    It was the old-fashioned bartering system upgraded to the modern 20th century. With little or no money, you could get the products or services you needed in exchange for something you could offer up.

  • What's the deal with Brett Favre, anyway?

    Has he taken too many blows to the noggin? Is senility or early signs of Alzheimer's settling in?

    Back in March, he said he was retiring. Then a month later, he said he wants to still play. The Packers are ready to welcome him back, then he says he doesn't want to play.

    Now, he wants his release from the Packers.

    The Pack say no way. The last thing they need to see is Favre in an opposing NFC North team's uniform.

    They reason the least he can do is hold a clipboard and mentor Aaron Rodgers.

  • As I have interviewed interns and reporter candidates over the last few weeks, one resounding theme kept coming up when I tell them what I think is the best part of working for a small town paper: the interesting people you meet.

    Of course there are the obligatory meetings that must be covered, the birth announcements and wedding news that need to be shared, but by far, the best thing for any reporter is getting out and meeting people who have done things that you only dream or have been places you've only read about.

  • I never thought my father and I had much in common despite my mother's ever-constant lament, "You're just like your daddy."

    Back then I scoffed at the idea.

    But then in 1993, my father died suddenly one week after his 62nd birthday and in the 15 years since, not a week has gone by that I don't somehow recall him, his words and his actions.

    He wasn't an affectionate man. He grew up in an era and place where children were begat to work. He didn't know much about tenderness or bonding. His way of showing love was through providing and sacrificing so his family was secure.

  • While I have great respect for Gov. Crist and his continued commitment to preserving the environment, I feel that his intent to veto HB 7059 has been made without fully understanding the wide-reaching scope of this good environmental legislation. This legislation has many valuable components that seek to improve and strengthen the protection of our state's precious natural resources.

  • My life is good. I have a job that supplies my needs. Children who love me. Friends who support me. A man who understands real partnership.

    Yes, indeed, my life is good and it takes a lot to get me riled.

    I've mellowed a lot in my old age.

    I once stressed about everything and now seldom stress about anything-though perhaps there are some things I should worry about.
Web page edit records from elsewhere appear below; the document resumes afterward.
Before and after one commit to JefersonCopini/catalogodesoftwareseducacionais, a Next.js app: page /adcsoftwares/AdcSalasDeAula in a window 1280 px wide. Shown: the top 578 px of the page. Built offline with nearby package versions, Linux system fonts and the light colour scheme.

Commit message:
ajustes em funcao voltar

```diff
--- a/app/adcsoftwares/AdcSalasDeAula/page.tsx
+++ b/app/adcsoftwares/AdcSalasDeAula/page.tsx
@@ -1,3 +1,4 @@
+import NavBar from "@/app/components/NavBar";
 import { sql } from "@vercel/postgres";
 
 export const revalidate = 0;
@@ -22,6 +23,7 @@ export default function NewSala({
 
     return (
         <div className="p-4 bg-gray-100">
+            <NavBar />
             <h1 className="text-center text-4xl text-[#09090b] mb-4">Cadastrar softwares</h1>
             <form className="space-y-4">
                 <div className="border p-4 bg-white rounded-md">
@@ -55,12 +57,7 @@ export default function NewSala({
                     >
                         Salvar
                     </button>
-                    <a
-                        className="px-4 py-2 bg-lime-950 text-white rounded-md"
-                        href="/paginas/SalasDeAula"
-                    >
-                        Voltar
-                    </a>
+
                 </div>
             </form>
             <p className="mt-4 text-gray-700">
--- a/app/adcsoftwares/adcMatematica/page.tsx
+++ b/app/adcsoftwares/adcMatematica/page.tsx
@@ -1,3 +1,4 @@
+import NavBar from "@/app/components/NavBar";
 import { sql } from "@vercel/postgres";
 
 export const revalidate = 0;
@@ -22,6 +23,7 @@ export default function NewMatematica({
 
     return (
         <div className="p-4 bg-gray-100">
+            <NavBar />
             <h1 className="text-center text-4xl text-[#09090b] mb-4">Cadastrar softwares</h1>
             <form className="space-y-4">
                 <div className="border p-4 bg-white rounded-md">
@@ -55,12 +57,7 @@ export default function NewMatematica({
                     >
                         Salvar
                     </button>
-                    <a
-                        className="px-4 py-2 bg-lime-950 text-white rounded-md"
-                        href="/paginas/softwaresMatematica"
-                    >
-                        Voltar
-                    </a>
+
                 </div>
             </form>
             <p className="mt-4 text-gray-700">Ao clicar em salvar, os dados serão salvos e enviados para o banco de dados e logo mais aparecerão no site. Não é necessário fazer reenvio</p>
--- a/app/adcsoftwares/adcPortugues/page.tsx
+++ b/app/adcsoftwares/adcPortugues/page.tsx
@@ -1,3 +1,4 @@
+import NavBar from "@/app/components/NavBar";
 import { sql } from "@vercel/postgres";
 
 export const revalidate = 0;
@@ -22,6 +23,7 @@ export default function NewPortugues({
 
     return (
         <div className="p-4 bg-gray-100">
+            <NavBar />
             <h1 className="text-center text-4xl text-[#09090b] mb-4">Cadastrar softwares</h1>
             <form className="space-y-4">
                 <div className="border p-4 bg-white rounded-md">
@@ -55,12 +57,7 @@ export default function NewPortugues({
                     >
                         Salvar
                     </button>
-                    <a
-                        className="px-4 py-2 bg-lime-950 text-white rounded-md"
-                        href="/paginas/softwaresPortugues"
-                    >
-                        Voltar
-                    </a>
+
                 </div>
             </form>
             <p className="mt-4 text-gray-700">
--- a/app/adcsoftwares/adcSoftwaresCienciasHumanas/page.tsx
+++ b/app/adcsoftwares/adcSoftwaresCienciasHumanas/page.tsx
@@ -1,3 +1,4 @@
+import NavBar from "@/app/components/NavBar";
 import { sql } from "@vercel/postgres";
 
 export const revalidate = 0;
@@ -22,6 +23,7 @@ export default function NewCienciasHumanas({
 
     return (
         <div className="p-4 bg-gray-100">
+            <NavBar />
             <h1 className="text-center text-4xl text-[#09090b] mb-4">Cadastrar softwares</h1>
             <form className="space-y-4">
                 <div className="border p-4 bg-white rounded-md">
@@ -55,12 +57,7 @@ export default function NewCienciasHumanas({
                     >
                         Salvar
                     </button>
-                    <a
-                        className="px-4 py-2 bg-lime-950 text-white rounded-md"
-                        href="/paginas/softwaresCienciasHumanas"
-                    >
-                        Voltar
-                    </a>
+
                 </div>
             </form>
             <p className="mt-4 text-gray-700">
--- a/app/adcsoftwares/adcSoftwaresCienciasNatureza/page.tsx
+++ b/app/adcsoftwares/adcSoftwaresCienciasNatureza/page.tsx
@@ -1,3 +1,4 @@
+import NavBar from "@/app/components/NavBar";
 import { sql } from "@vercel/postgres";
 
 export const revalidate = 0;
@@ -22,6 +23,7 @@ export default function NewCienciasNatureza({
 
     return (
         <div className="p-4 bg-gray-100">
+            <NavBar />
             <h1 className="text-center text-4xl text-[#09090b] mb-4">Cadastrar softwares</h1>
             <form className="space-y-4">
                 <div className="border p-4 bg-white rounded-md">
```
    When considering relationships, I weigh the good they do/are against the bad and if there are more positive things, I cling.

    If they're negative, I cut my losses and move on.

  • This is a big weekend for many young people in Levy County, as they leave high school and move on to the next phase of their lives.

    Graduation ceremonies are scheduled for most Levy County schools this weekend, a landmark day for a few hundred young adults who are ready to venture out into the world.

    This graduating class has been through a little more than many of us.

  • Over the last decades, scores of men and women have fought and died in wars to preserve the ideals and beliefs we hold most dear. Many of the ones who paid the ultimate price for those ideals were youths barely in the bloom of adulthood. The crowded cemeteries bedecked with white crosses bear mute witness to their supreme sacrifice.

  • Judging from the amount of traffic on I-75 this past weekend, motorists are oblivious to the fact that gasoline isthisclose to being $4 a gallon.

    Or perhaps those motorists are like me.

    They know that we are a nation that moves on four wheels-or 18-and to get from Point A to Point B, you have to get in a motorized vehicle and drive, whether you want to pay the price at the pump or not.

  • I am not at all the maternal type. I'm too selfish, too distant, too "suck it up and move on"-like to be called a nurturing pillar of motherhood.

    And yet I have three children.

    Like many of you, I grew up watching Donna Reed, Harriet Nelson and June Cleaver (in reruns, mind you) as they set the example for future generations what a woman's role was in the home.